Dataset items
================

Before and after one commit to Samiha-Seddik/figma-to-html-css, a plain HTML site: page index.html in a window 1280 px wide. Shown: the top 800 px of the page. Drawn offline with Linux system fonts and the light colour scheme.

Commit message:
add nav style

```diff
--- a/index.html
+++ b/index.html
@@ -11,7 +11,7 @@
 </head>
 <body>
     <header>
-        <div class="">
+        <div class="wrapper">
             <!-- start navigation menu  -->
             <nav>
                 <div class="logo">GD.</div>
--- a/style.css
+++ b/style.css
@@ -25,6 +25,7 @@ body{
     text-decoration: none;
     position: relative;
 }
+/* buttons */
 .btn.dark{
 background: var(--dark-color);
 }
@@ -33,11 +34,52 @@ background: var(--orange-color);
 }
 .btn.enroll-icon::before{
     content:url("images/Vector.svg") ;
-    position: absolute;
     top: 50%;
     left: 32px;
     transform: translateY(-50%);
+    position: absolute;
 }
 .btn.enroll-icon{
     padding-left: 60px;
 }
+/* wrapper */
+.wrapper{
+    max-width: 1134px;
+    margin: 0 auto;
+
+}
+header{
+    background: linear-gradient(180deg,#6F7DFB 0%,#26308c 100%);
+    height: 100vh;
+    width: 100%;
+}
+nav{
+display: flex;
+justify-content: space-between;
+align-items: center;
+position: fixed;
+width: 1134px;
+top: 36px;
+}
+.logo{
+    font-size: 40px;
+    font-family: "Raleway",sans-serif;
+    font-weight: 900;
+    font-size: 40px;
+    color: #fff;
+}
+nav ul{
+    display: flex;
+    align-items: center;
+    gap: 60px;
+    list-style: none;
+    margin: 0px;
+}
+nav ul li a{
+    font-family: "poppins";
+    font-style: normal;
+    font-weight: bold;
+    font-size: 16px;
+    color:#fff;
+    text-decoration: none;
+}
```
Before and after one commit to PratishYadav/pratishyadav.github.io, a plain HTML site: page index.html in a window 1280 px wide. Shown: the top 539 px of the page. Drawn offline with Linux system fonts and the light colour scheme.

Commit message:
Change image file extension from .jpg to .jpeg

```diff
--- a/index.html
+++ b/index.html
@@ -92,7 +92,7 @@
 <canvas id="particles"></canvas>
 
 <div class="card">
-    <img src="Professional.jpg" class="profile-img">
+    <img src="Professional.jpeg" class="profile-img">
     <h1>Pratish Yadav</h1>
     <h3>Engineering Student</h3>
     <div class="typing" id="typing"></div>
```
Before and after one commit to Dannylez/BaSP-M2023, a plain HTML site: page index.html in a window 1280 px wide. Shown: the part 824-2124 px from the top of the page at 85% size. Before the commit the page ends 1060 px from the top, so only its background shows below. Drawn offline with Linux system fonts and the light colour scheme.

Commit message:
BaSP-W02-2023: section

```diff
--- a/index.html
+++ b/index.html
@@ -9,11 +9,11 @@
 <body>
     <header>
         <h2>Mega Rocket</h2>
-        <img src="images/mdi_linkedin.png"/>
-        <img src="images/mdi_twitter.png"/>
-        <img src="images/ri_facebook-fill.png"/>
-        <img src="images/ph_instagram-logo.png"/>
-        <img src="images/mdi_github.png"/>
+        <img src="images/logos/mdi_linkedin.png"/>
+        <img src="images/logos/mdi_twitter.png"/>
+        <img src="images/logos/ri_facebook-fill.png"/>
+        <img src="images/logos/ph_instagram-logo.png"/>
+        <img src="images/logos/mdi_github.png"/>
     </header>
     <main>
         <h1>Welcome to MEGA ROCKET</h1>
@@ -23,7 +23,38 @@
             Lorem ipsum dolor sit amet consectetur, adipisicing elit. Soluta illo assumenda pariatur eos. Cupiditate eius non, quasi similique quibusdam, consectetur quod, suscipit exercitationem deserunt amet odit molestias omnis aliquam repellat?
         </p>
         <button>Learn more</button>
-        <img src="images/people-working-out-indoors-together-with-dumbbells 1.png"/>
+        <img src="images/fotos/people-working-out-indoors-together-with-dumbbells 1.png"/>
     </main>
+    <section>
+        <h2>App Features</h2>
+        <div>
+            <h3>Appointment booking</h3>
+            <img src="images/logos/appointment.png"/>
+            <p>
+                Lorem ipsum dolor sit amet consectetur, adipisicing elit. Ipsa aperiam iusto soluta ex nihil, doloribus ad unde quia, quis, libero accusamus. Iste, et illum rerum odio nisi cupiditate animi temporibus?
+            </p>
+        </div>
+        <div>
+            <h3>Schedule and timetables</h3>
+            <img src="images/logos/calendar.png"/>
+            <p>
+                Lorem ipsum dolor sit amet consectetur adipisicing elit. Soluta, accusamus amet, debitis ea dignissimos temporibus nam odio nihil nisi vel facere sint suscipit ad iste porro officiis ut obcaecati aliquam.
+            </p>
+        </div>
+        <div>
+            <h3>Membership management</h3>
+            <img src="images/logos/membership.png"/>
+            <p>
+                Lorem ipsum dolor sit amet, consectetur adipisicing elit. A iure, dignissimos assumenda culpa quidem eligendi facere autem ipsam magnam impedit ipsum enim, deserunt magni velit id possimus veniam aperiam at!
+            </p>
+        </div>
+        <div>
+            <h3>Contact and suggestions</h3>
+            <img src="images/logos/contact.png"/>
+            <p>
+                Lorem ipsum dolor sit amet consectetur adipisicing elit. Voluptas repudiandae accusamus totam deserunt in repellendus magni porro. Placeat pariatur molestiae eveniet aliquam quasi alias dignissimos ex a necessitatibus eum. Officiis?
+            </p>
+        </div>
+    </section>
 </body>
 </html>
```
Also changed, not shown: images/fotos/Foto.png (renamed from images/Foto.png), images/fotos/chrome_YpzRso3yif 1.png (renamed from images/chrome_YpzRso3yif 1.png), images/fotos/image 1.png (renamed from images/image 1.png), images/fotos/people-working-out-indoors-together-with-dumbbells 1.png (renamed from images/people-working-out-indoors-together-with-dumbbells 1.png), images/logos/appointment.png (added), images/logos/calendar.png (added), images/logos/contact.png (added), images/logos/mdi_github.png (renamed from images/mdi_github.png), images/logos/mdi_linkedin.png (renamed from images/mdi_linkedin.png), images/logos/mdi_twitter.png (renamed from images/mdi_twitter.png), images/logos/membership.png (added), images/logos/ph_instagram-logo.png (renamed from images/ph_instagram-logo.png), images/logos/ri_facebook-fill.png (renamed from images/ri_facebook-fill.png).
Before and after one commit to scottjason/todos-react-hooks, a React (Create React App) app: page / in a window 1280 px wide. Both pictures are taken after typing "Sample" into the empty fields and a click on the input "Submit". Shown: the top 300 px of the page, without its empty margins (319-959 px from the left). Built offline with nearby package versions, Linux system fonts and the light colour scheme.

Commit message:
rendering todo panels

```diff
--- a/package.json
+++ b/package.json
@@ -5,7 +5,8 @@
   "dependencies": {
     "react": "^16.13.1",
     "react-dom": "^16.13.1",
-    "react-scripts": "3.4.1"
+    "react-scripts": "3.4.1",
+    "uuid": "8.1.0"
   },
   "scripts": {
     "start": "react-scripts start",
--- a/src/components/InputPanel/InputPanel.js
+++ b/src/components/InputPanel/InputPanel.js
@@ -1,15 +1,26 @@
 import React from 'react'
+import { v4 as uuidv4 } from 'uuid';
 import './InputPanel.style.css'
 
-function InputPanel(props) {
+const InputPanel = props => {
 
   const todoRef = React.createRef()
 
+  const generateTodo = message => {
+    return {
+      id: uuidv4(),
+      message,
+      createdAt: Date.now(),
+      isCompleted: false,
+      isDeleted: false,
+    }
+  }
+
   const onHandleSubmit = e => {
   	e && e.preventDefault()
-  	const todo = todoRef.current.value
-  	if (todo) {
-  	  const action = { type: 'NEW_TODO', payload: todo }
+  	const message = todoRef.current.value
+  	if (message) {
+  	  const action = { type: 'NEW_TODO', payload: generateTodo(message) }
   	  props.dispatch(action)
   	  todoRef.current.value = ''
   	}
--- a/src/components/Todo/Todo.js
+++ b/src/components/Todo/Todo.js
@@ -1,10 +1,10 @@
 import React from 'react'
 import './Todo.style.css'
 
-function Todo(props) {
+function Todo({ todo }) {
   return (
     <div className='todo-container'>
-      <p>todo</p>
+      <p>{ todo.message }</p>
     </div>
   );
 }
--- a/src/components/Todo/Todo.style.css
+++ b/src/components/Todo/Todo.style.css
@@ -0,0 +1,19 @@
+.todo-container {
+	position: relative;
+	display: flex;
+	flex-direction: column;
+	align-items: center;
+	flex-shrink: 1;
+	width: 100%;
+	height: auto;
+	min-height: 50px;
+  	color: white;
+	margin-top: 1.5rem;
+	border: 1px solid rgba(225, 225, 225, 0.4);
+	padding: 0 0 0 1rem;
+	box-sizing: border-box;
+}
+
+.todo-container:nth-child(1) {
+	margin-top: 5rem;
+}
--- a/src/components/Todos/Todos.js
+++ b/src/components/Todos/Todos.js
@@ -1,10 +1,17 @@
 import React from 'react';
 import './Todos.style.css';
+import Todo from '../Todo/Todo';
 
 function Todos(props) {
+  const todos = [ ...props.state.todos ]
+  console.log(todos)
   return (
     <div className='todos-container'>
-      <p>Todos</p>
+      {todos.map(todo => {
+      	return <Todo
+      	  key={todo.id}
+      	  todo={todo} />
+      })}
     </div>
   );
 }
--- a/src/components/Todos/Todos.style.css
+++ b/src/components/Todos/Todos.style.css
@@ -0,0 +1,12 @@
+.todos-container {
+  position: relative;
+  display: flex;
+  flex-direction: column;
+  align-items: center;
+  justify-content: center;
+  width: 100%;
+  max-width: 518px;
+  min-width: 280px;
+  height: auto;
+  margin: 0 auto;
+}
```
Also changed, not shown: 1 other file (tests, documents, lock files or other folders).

================

__EXERCISE DESCRIPTION__
The word "color" appears in how many lines of the records? Give the number only.

__SOLUTION TO THIS TASK__
5